# Proving $d_W(X,Y) \leq \vert \lambda_1-\lambda_2\vert$ for the Wasserstein metric

Suppose, that $$X \sim \text{Pois}(\lambda_1)$$ and $$Y \sim \text{Pois}(\lambda_2)$$, and consider the Wasserstein metric

$$d_W(X,Y) = \sup_{h \in \text{Lip}(1)} \vert E[h(X)]-E[h(Y)] \vert,$$ where $$\text{Lip}(1)$$ denotes the real functions which are Lipschitz with constant atmost 1.

I want to prove the following upper bound: $$d_W(X,Y) \leq \vert \lambda_1-\lambda_2\vert$$

I am not sure whether or not this holds for a more general class of distribution (if we replace the $$\lambda$$'s with expectations), and by extension whether or not we need to use properties of the Poisson distribution.

As a generic attempt, the taking an arbitrary $$h \in \text{Lip}(1)$$, we get

$$\vert E[h(X)]-E[h(Y)] \vert \leq E[\vert h(X) - h(Y)\vert ] \leq E[\vert X - Y \vert ],$$ but this is not useful.

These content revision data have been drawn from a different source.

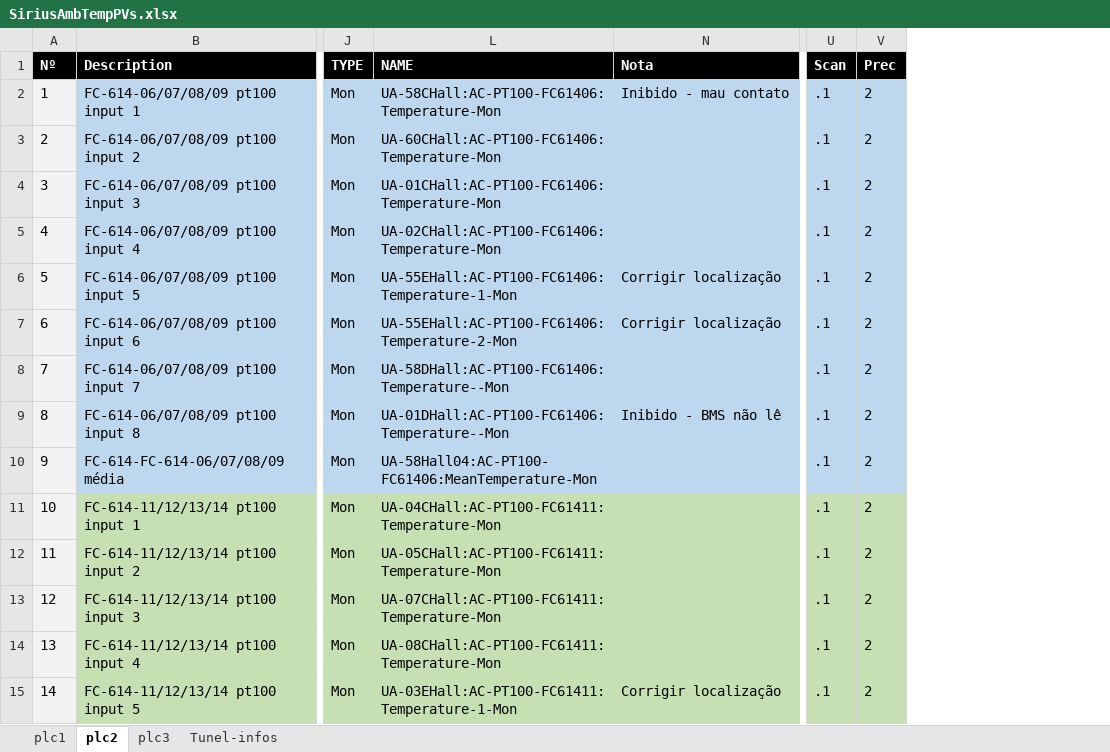
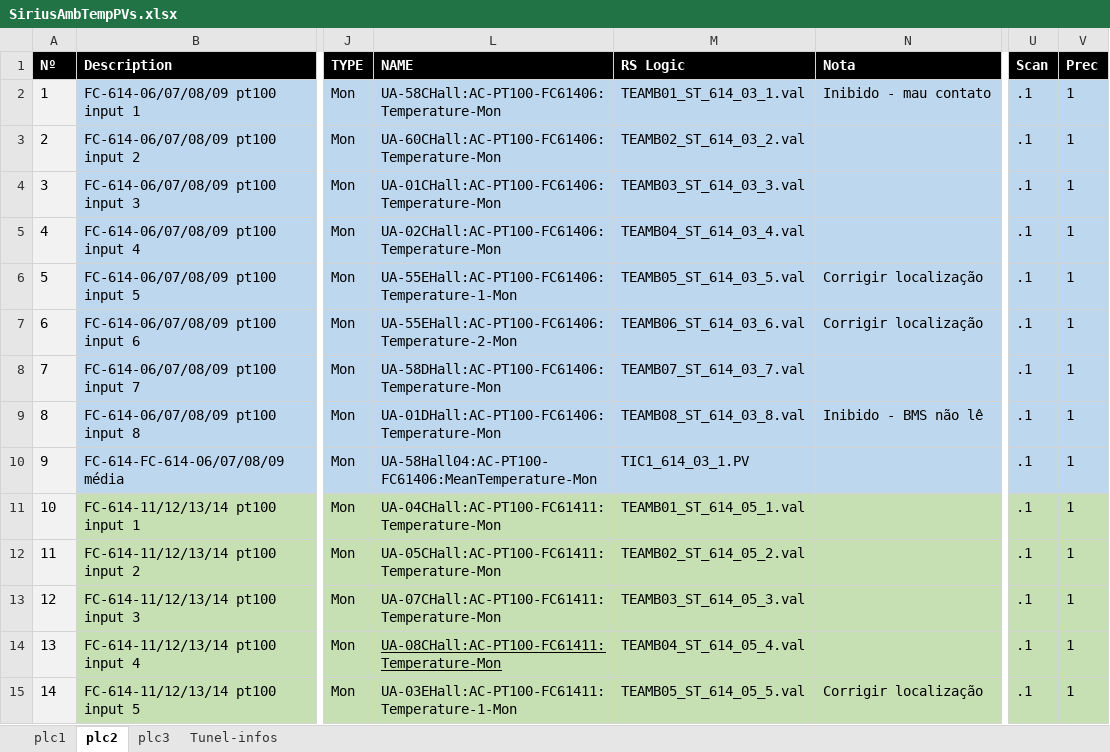
Before and after one commit to lnls-sirius/etherip-ioc, an Excel workbook: etc/SiriusAmbTempPVs.xlsx, sheet plc2, drawn as a sheet; only a part is shown, gaps mark what is left out; values as stored, in another font and other column widths than the file's, no borders; the diff covers the shown part only; the diff names each change by its address in the sheet, - before the commit and + after, or states it on an @@ line.

Commit message:
update pv name

```diff
--- a/etc/SiriusAmbTempPVs.xlsx (sheet plc2)
+++ b/etc/SiriusAmbTempPVs.xlsx (sheet plc2)
@@ column M (RS Logic) unhidden, rows 2-15: TEAMB01_ST_614_03_1.val | TEAMB02_ST_614_03_2.val | TEAMB03_ST_614_03_3.val | TEAMB04_ST_614_03_4.val | TEAMB05_ST_614_03_5.val | TEAMB06_ST_614_03_6.val | TEAMB07_ST_614_03_7.val | TEAMB08_ST_614_03_8.val | TIC1_614_03_1.PV | TEAMB01_ST_614_05_1.val | TEAMB02_ST_614_05_2.val | TEAMB03_ST_614_05_3.val | TEAMB04_ST_614_05_4.val | TEAMB05_ST_614_05_5.val @@
-V2:V15 (Prec): 2
+V2:V15 (Prec): 1
-L8 (NAME): UA-58DHall:AC-PT100-FC61406:Temperature--Mon
+L8 (NAME): UA-58DHall:AC-PT100-FC61406:Temperature-Mon
-L9 (NAME): UA-01DHall:AC-PT100-FC61406:Temperature--Mon
+L9 (NAME): UA-01DHall:AC-PT100-FC61406:Temperature-Mon
-L14 underline: off
+L14 underline: on
```
Also changed, not shown: 22 edited cells elsewhere in this sheet, sheet plc3, sheet plc1, 2 other files.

We would need to not move the absolute value inside the integral, but then I am coming up blank for ways to do this estimate.

Also I tried googling for any nice results for the Lipschitz functions and the Poisson distribution but could not find anything. I guess we could try to use that the Poisson distribution is discrete, but I don't think sums are preferable to $$E$$ here.

• Why do you think it's not useful? The difference of Poisson variables is somehow calculated. Mar 13, 2023 at 12:21
• Yes but do we know the distribution of $X-Y$? This is not a new Poisson variable as it can take negative values Mar 13, 2023 at 13:12
• Okay, assuming $X,Y$ independent, there is something called the Skellam distribution. However we are still looking at the absolute value of this, and from what I can gather from other posts on here, it is a quite complicated expression for the expectation, and it is not clear to me that this is bounded by what we want. Mar 13, 2023 at 13:46

The inequality you have already deduced is useful. Now it is a matter of coming up with the right coupling. You want to find a pair $$(X,Y)$$ such that the marginals are Poisson distributed with rates $$\lambda_1$$ and $$\lambda_2$$ and such that $$E[\lvert X-Y\rvert]\leq\lvert\lambda_1-\lambda_2\rvert.$$ To do this we can use the fact that the sum of independent Poisson variables is again Poisson distributed.
Assume w.l.o.g. that $$\lambda_1\geq\lambda_2$$ and let $$A\sim\text{Pois}(\lambda_2),B\sim\text{Pois}(\lambda_1-\lambda_2)$$ be independent. Then we define $$Y=A$$ and $$X=A+B$$ and notice that $$X\sim\text{Pois}(\lambda_1),Y\sim\text{Pois}(\lambda_2)$$. Since $$X-Y=B\sim\text{Pois}(\lambda_1-\lambda_2)$$ we have $$E[\lvert X-Y\rvert]=E[X-Y]=\lambda_1-\lambda_2=\lvert\lambda_1-\lambda_2|.$$